**Work required:** For each line in the records that contains "className", make a copy.

**Data records:**
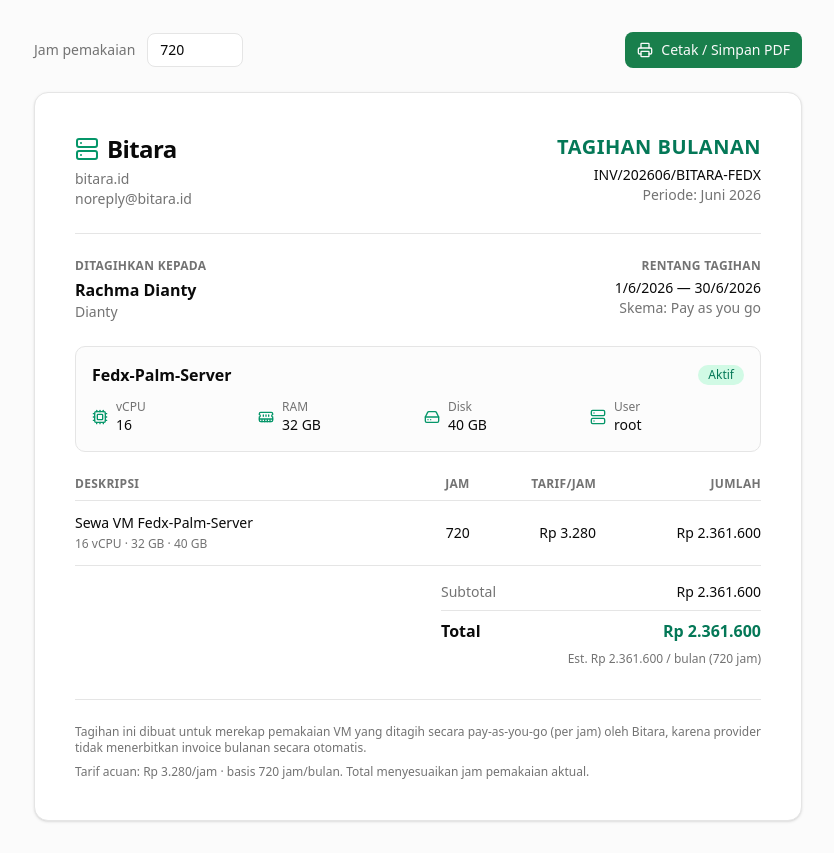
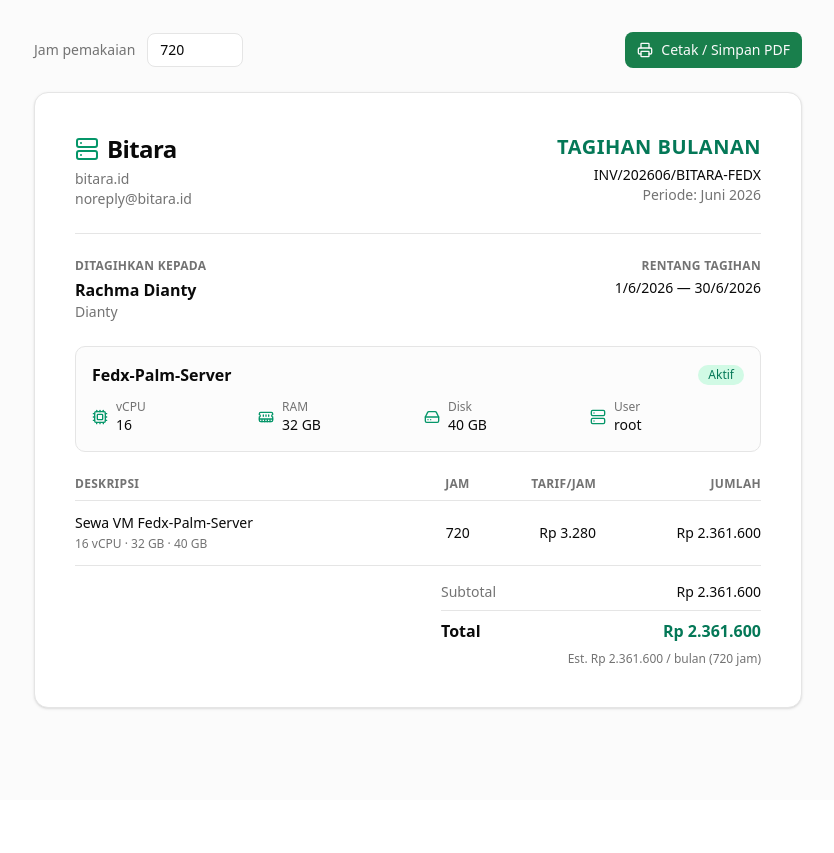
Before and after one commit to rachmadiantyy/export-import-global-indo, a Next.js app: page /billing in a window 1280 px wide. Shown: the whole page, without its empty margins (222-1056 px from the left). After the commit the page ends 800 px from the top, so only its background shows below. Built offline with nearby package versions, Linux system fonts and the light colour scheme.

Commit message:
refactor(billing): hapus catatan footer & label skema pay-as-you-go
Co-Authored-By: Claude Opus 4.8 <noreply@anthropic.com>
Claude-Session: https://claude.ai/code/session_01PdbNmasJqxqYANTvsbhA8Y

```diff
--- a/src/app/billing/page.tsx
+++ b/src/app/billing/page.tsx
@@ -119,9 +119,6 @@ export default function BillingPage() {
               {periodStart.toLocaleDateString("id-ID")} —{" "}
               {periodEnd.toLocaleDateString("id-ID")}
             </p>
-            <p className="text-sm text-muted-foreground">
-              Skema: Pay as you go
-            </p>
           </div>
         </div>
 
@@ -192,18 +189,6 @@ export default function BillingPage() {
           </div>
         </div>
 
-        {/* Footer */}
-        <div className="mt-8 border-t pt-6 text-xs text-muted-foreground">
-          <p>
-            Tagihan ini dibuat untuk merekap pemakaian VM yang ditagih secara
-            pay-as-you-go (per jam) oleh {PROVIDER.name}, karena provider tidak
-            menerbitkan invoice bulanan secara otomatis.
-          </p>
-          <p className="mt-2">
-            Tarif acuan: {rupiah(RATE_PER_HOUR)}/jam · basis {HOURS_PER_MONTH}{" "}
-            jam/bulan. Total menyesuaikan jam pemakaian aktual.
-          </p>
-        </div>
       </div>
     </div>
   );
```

**Solution to the problem:**
-            <p className="text-sm text-muted-foreground">
-        <div className="mt-8 border-t pt-6 text-xs text-muted-foreground">
-          <p className="mt-2">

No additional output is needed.